Wherever a line in the records below contains "begin", copy that line.
+ + + +
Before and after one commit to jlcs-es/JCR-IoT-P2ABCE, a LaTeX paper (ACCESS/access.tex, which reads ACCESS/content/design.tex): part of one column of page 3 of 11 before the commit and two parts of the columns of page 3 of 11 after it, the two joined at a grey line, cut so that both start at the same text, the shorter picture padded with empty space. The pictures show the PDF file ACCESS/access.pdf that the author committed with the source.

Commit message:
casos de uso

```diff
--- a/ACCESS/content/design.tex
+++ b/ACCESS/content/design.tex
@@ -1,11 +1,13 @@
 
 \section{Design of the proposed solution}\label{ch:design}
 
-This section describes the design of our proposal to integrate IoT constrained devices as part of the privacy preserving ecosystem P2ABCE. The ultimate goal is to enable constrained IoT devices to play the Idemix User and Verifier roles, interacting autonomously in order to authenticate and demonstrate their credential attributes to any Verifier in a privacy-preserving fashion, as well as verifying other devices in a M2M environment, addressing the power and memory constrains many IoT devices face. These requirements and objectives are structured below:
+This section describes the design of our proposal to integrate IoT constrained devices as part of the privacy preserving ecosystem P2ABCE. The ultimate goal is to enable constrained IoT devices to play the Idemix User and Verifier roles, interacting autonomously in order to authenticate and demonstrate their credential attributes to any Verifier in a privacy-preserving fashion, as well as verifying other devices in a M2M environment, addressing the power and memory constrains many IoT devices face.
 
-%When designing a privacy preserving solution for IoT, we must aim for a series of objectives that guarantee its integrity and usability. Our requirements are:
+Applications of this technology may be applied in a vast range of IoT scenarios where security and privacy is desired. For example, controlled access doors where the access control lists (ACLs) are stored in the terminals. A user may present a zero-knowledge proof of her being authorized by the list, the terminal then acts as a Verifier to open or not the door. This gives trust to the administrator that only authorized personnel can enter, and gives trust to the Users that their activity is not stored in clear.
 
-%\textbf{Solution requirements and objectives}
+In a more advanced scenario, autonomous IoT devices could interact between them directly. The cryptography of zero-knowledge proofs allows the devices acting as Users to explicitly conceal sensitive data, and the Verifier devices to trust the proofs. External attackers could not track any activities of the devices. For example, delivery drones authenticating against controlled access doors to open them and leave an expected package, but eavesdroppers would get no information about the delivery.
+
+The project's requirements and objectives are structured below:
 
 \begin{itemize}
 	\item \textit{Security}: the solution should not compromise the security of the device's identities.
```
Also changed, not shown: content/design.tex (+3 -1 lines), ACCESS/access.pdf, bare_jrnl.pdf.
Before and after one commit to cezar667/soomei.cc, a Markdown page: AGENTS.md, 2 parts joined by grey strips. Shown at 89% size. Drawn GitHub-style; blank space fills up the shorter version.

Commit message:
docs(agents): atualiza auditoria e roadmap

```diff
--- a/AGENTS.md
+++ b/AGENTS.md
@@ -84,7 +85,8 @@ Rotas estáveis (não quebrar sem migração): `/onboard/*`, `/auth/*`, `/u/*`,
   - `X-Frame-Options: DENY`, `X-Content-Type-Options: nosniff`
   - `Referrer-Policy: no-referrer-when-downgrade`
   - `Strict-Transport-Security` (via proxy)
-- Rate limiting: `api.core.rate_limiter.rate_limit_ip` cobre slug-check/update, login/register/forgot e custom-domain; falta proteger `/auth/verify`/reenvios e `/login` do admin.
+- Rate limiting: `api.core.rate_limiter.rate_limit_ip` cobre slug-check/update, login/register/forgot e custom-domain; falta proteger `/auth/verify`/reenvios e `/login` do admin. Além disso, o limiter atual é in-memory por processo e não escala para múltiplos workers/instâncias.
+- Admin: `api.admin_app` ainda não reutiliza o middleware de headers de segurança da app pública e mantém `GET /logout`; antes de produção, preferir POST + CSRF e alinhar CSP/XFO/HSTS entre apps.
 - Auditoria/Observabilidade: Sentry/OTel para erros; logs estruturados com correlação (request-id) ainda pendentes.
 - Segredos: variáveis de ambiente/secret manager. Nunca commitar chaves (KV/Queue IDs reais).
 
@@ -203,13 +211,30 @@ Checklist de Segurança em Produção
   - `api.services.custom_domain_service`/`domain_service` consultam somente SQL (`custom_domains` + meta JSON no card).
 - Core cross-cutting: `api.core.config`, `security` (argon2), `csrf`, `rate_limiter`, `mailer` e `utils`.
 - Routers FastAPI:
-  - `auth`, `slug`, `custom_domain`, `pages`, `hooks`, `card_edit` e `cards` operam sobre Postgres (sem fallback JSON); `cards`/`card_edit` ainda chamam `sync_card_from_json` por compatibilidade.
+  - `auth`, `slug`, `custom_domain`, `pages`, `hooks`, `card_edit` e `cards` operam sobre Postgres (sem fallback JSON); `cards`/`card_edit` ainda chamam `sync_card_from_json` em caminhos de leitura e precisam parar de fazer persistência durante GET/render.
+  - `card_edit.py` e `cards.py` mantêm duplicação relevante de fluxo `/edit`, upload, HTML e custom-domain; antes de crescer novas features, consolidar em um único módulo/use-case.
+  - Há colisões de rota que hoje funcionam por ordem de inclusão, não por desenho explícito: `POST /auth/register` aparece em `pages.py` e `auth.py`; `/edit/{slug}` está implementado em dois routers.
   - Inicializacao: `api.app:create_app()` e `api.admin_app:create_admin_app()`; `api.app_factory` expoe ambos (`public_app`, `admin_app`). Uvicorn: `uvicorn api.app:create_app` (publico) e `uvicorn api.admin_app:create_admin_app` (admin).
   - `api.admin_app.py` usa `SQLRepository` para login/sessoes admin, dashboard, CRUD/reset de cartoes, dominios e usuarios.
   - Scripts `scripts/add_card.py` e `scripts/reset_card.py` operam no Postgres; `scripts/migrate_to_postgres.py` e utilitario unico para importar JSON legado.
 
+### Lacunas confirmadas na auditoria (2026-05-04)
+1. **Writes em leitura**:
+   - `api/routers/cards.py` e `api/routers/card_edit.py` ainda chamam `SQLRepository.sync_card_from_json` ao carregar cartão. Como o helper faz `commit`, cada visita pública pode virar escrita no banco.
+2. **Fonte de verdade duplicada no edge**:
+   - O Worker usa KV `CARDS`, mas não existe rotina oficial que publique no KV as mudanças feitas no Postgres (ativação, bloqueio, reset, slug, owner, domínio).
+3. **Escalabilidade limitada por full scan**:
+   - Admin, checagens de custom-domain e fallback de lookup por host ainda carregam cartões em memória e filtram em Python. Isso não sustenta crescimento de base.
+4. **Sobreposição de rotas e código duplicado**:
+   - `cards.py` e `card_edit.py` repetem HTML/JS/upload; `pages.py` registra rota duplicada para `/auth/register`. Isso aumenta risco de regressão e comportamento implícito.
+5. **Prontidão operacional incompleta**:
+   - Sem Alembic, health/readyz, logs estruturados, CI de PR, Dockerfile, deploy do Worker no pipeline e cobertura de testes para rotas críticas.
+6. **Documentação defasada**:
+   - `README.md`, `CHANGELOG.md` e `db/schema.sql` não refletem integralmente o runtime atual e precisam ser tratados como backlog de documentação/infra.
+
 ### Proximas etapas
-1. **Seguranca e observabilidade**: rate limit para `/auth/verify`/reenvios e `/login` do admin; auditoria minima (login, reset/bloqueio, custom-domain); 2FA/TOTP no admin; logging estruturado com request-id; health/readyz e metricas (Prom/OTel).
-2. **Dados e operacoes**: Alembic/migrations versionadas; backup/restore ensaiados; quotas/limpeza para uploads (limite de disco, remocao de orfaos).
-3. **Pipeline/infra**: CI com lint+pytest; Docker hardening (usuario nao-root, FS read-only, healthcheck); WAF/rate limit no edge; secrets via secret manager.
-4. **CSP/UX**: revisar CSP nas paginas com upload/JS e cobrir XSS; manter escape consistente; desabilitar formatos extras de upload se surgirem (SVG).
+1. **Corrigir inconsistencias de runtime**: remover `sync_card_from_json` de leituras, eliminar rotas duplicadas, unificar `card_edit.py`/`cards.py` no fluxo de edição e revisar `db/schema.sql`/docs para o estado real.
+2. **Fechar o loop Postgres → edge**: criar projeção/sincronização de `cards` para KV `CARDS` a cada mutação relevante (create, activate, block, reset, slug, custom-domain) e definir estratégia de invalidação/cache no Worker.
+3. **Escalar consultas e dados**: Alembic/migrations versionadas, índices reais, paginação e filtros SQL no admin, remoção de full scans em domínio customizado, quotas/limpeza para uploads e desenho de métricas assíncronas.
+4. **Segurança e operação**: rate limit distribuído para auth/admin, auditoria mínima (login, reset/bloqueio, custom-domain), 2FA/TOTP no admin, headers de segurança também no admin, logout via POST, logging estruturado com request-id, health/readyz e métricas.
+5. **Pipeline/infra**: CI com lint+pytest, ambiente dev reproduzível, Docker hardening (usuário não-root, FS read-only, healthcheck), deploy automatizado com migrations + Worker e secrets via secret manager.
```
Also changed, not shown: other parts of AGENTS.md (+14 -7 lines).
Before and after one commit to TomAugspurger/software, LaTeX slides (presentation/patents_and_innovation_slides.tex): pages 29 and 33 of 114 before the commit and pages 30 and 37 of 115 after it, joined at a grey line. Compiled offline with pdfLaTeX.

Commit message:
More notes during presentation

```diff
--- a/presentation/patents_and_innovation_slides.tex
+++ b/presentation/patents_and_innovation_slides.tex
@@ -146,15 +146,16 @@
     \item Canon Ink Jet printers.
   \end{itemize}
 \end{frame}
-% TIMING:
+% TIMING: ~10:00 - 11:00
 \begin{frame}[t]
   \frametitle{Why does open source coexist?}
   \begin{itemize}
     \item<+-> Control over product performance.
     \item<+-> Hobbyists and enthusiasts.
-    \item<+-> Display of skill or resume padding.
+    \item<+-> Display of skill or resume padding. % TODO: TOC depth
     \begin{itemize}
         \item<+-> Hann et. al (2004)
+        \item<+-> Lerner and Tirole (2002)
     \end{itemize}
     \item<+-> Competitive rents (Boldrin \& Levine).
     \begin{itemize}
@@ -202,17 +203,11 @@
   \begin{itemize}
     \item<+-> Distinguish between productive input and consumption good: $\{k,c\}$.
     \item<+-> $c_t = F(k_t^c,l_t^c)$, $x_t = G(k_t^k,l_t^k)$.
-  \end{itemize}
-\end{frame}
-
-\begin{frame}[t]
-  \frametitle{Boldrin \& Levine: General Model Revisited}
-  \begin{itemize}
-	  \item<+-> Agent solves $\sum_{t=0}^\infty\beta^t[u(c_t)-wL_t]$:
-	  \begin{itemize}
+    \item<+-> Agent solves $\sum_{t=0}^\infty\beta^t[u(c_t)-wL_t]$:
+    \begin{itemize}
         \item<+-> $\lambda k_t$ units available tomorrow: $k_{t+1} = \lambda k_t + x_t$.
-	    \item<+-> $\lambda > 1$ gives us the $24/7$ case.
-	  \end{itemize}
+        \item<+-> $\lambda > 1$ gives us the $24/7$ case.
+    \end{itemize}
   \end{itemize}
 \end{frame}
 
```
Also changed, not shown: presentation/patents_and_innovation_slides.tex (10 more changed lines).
+ + + +
WRITTEN RESPONSE ::
 \begin{itemize}
 \begin{frame}[t]
   \begin{itemize}
     \begin{itemize}
     \begin{itemize}
   \begin{itemize}
-\begin{frame}[t]
-  \begin{itemize}
-	  \begin{itemize}
+    \begin{itemize}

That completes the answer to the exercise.